There is nothing about this fight that Barack Obama seems to be enjoying. Clinton loved these mud fights and indeed still does. All you have to do is compare his recent interview with former staffer George Stephanopoulos with President Obama’s Monday-night White House press room appearance. Clinton was eager, excited, equipped with a prepared phrase that seemed spontaneous. Republicans “are betting against America” Clinton scolded. By contrast, Obama, as lately he often has, seemed tired and slightly annoyed, clearly not eager to seize the moment.
So will this be a repeat of 1995? It seems highly unlikely. That shutdown took place in the middle of a presidential race and the Republican presidential nominee, Bob Dole, embodied Washington and the U.S. Senate. No surprise that public anger with Congress gravitated to the man who had been in Congress since 1960.
Now we’re three years from a presidential race and there is no Dole-like figure. If this blows up on Republicans, it’s likely Ted Cruz would face the most “blame,” though it’s hard to know how Republicans would react. It could help him with the hard core, but if these events were seen as costing Republicans seats, Cruz could possibly suffer damage with Republican primary voters in 2016.
But so what if Ted Cruz ended up damaged? Another Republican, possibly a governor, will emerge, and by 2016 this will likely seem like ancient history.
In these situations, the greatest risk and reward lies with the most dominant player—the president. I expect his lack of enthusiasm for the fight—see this piece by Michael Tomasky—is in part due to his innate caution. He likely sees Republicans like Cruz as overreaching and he doesn’t want to be likewise exposed.
There is always the chance the president could emerge as a hero with increased support and renewed personal passion. But it’s more likely this will play out like the debt-ceiling fight in August of 2011 and the recent sequester squabble.
Some players will have better-than-worse moments, but at the end it will be seen by the majority of the public as a muddled mess and further proof of Washington dysfunction. Everyone will emerge a bit smaller (though to Republicans, Cruz could emerge enhanced). For the president who was elected promising to “bend history’s arc” and transform Washington, this is likely to be a moment he wishes had not happened.

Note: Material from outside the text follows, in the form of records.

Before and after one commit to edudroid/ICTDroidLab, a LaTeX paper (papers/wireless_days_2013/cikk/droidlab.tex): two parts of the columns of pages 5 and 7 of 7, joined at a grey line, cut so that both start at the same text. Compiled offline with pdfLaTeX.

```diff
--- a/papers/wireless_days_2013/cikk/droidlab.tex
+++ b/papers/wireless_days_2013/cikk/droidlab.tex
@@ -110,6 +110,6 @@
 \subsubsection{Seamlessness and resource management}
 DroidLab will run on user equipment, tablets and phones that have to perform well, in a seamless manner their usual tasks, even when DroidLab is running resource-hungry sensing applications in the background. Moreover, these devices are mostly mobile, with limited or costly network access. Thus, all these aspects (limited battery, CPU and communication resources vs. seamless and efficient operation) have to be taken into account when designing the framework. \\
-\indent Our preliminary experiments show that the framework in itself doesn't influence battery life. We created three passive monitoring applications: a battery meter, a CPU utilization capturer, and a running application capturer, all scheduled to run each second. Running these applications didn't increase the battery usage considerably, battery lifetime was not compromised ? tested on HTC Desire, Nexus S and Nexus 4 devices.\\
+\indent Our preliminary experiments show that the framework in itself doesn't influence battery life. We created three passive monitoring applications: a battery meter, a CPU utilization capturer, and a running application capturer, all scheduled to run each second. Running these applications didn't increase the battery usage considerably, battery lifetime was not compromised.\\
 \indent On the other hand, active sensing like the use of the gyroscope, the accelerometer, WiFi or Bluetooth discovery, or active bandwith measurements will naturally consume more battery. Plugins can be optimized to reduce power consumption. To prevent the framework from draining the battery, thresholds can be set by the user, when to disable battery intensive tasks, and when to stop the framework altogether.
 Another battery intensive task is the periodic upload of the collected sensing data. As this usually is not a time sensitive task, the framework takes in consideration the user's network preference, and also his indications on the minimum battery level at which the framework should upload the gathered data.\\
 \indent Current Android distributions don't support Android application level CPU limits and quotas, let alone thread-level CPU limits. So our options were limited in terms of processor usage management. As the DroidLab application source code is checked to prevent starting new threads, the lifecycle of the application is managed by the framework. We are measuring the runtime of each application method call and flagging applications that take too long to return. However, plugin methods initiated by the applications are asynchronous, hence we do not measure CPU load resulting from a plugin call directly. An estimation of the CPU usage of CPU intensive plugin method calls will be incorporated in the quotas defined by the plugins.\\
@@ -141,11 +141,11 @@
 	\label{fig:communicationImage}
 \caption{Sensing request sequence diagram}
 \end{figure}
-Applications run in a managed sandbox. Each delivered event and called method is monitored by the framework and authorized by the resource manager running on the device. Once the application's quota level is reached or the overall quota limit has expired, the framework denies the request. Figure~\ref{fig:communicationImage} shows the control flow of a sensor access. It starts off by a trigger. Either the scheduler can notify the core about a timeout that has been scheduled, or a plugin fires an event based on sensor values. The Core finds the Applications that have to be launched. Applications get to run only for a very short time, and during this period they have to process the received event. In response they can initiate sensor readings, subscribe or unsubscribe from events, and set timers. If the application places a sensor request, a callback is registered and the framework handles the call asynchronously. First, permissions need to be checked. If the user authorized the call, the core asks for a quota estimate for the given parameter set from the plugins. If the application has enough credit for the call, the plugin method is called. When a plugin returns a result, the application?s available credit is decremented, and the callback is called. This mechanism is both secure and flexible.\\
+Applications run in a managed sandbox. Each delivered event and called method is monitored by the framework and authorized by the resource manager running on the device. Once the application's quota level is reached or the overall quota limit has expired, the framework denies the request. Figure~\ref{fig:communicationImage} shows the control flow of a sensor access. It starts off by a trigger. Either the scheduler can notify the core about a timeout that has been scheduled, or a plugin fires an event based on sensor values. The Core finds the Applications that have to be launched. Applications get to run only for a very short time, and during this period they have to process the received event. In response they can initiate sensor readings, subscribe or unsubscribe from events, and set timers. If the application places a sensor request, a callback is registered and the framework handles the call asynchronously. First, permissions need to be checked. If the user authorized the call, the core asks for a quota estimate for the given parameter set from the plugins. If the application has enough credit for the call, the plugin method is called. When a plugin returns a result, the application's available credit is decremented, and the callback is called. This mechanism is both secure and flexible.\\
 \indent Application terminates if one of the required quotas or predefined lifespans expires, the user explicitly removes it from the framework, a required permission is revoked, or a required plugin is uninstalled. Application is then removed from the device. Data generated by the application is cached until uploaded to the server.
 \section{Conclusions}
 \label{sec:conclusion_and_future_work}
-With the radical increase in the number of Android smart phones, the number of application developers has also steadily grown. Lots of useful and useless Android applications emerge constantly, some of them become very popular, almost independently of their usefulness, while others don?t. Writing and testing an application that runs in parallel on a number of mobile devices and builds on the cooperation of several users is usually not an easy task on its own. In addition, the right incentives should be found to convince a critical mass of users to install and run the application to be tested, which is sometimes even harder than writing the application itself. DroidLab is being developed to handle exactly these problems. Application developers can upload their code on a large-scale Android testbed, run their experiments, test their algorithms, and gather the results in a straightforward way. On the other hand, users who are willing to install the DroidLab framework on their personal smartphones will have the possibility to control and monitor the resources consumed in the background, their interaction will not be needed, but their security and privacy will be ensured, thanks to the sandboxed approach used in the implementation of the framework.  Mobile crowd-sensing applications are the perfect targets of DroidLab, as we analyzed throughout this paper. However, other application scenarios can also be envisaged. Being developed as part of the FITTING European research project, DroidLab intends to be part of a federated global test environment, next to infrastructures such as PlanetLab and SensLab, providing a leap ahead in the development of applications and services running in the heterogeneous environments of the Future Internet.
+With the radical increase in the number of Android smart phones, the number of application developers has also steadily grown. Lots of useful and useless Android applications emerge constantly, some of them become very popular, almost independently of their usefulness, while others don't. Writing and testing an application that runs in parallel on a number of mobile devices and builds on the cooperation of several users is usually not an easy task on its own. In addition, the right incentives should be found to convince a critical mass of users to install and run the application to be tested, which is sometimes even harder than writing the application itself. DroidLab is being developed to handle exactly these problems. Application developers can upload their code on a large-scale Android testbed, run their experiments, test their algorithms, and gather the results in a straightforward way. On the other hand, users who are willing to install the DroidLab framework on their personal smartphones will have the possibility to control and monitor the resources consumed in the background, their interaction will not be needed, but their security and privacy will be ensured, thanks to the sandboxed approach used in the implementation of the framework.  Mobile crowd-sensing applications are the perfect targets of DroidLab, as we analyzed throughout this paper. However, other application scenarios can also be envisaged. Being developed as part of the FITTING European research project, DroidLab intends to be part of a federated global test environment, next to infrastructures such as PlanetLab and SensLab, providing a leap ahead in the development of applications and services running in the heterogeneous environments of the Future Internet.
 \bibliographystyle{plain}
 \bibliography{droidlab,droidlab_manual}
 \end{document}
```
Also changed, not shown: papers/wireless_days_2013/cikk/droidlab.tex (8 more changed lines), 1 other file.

Regardless of the outcome, this is not the kind of political fight I relish. It’s easily confusing to the public and lacks a clear path to victory, more congressional trench warfare than shock and awe. Were I a Republican on the Hill, I’d be looking for a way to declare victory and pull out. In the end, that’s most likely the tact both sides will take, if only because the risk is greater than the reward.